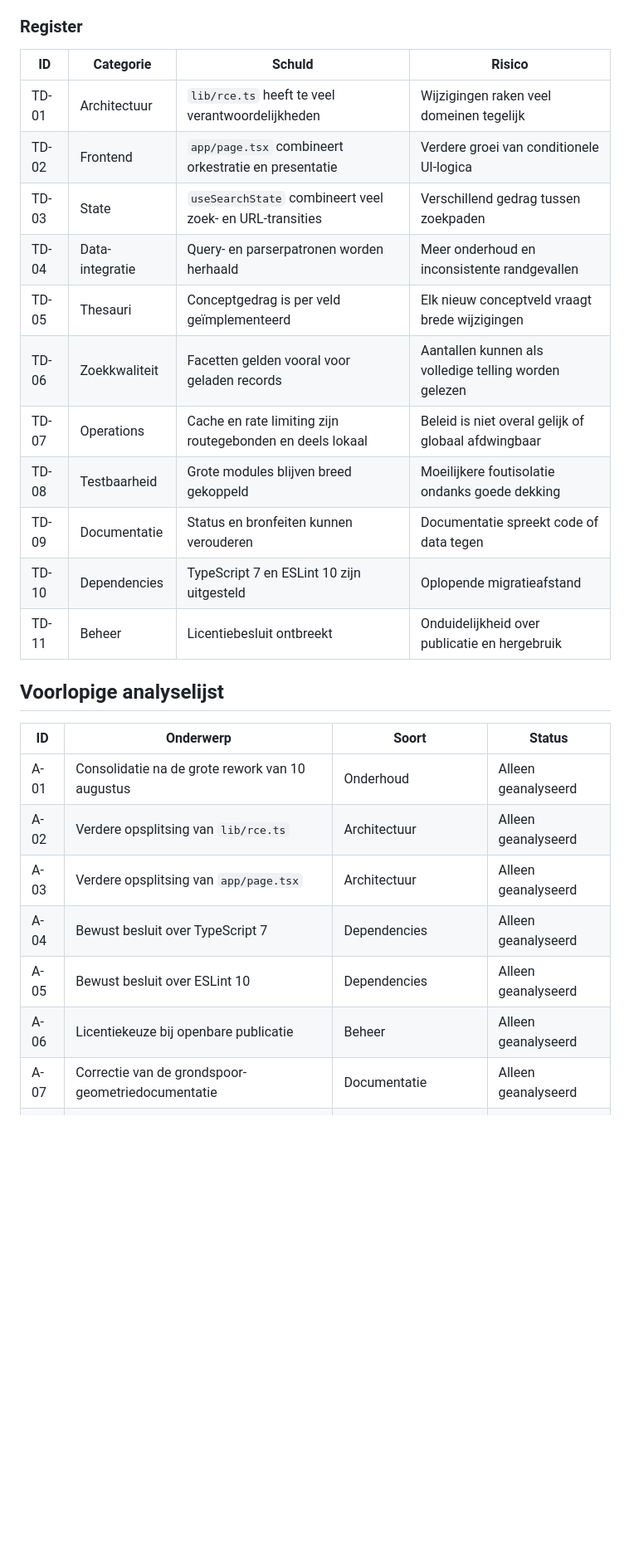
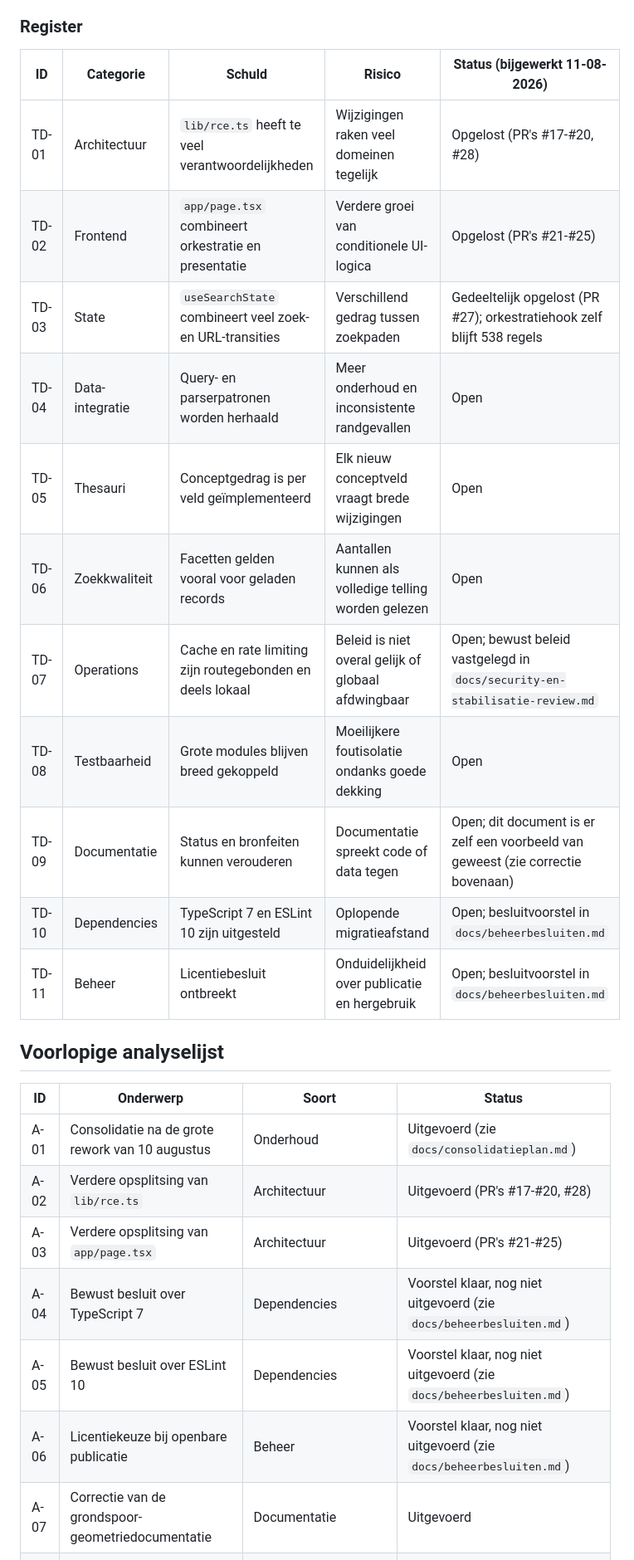
Before and after one commit to jolietjakeblues/doorzoeker-v2a, a Markdown page: docs/analyse-2026-08-11.md, the part around one of its changes. Shown at 83% size. Drawn GitHub-style; blank space fills up the shorter version.

```diff
--- a/docs/analyse-2026-08-11.md
+++ b/docs/analyse-2026-08-11.md
@@ -222,31 +260,31 @@ repository.
 
 ### Register
 
-| ID | Categorie | Schuld | Risico |
-| --- | --- | --- | --- |
-| TD-01 | Architectuur | `lib/rce.ts` heeft te veel verantwoordelijkheden | Wijzigingen raken veel domeinen tegelijk |
-| TD-02 | Frontend | `app/page.tsx` combineert orkestratie en presentatie | Verdere groei van conditionele UI-logica |
-| TD-03 | State | `useSearchState` combineert veel zoek- en URL-transities | Verschillend gedrag tussen zoekpaden |
-| TD-04 | Data-integratie | Query- en parserpatronen worden herhaald | Meer onderhoud en inconsistente randgevallen |
-| TD-05 | Thesauri | Conceptgedrag is per veld geïmplementeerd | Elk nieuw conceptveld vraagt brede wijzigingen |
-| TD-06 | Zoekkwaliteit | Facetten gelden vooral voor geladen records | Aantallen kunnen als volledige telling worden gelezen |
-| TD-07 | Operations | Cache en rate limiting zijn routegebonden en deels lokaal | Beleid is niet overal gelijk of globaal afdwingbaar |
-| TD-08 | Testbaarheid | Grote modules blijven breed gekoppeld | Moeilijkere foutisolatie ondanks goede dekking |
-| TD-09 | Documentatie | Status en bronfeiten kunnen verouderen | Documentatie spreekt code of data tegen |
-| TD-10 | Dependencies | TypeScript 7 en ESLint 10 zijn uitgesteld | Oplopende migratieafstand |
-| TD-11 | Beheer | Licentiebesluit ontbreekt | Onduidelijkheid over publicatie en hergebruik |
+| ID | Categorie | Schuld | Risico | Status (bijgewerkt 11-08-2026) |
+| --- | --- | --- | --- | --- |
+| TD-01 | Architectuur | `lib/rce.ts` heeft te veel verantwoordelijkheden | Wijzigingen raken veel domeinen tegelijk | Opgelost (PR's #17-#20, #28) |
+| TD-02 | Frontend | `app/page.tsx` combineert orkestratie en presentatie | Verdere groei van conditionele UI-logica | Opgelost (PR's #21-#25) |
+| TD-03 | State | `useSearchState` combineert veel zoek- en URL-transities | Verschillend gedrag tussen zoekpaden | Gedeeltelijk opgelost (PR #27); orkestratiehook zelf blijft 538 regels |
+| TD-04 | Data-integratie | Query- en parserpatronen worden herhaald | Meer onderhoud en inconsistente randgevallen | Open |
+| TD-05 | Thesauri | Conceptgedrag is per veld geïmplementeerd | Elk nieuw conceptveld vraagt brede wijzigingen | Open |
+| TD-06 | Zoekkwaliteit | Facetten gelden vooral voor geladen records | Aantallen kunnen als volledige telling worden gelezen | Open |
+| TD-07 | Operations | Cache en rate limiting zijn routegebonden en deels lokaal | Beleid is niet overal gelijk of globaal afdwingbaar | Open; bewust beleid vastgelegd in `docs/security-en-stabilisatie-review.md` |
+| TD-08 | Testbaarheid | Grote modules blijven breed gekoppeld | Moeilijkere foutisolatie ondanks goede dekking | Open |
+| TD-09 | Documentatie | Status en bronfeiten kunnen verouderen | Documentatie spreekt code of data tegen | Open; dit document is er zelf een voorbeeld van geweest (zie correctie bovenaan) |
+| TD-10 | Dependencies | TypeScript 7 en ESLint 10 zijn uitgesteld | Oplopende migratieafstand | Open; besluitvoorstel in `docs/beheerbesluiten.md` |
+| TD-11 | Beheer | Licentiebesluit ontbreekt | Onduidelijkheid over publicatie en hergebruik | Open; besluitvoorstel in `docs/beheerbesluiten.md` |
 
 ## Voorlopige analyselijst
 
 | ID | Onderwerp | Soort | Status |
 | --- | --- | --- | --- |
-| A-01 | Consolidatie na de grote rework van 10 augustus | Onderhoud | Alleen geanalyseerd |
-| A-02 | Verdere opsplitsing van `lib/rce.ts` | Architectuur | Alleen geanalyseerd |
-| A-03 | Verdere opsplitsing van `app/page.tsx` | Architectuur | Alleen geanalyseerd |
-| A-04 | Bewust besluit over TypeScript 7 | Dependencies | Alleen geanalyseerd |
-| A-05 | Bewust besluit over ESLint 10 | Dependencies | Alleen geanalyseerd |
-| A-06 | Licentiekeuze bij openbare publicatie | Beheer | Alleen geanalyseerd |
-| A-07 | Correctie van de grondspoor-geometriedocumentatie | Documentatie | Alleen geanalyseerd |
+| A-01 | Consolidatie na de grote rework van 10 augustus | Onderhoud | Uitgevoerd (zie `docs/consolidatieplan.md`) |
+| A-02 | Verdere opsplitsing van `lib/rce.ts` | Architectuur | Uitgevoerd (PR's #17-#20, #28) |
+| A-03 | Verdere opsplitsing van `app/page.tsx` | Architectuur | Uitgevoerd (PR's #21-#25) |
+| A-04 | Bewust besluit over TypeScript 7 | Dependencies | Voorstel klaar, nog niet uitgevoerd (zie `docs/beheerbesluiten.md`) |
+| A-05 | Bewust besluit over ESLint 10 | Dependencies | Voorstel klaar, nog niet uitgevoerd (zie `docs/beheerbesluiten.md`) |
+| A-06 | Licentiekeuze bij openbare publicatie | Beheer | Voorstel klaar, nog niet uitgevoerd (zie `docs/beheerbesluiten.md`) |
+| A-07 | Correctie van de grondspoor-geometriedocumentatie | Documentatie | Uitgevoerd |
 | A-08 | Bredere en nauwere concepten zichtbaar maken | Thesauri | Alleen geanalyseerd |
 | A-09 | Thesaurusviewer met lazy navigatie en deep-linking | Thesauri | Alleen geanalyseerd |
 | A-10 | Visueel onderscheid tussen term en bronrecord | Informatiearchitectuur | Alleen geanalyseerd |
```
Also changed, not shown: other parts of docs/analyse-2026-08-11.md (+66 -22 lines).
****************
## TASK GOAL
From the listing above, count the lines that include the word "augustus" and give the total alone.

## EXERCISE SOLUTION
2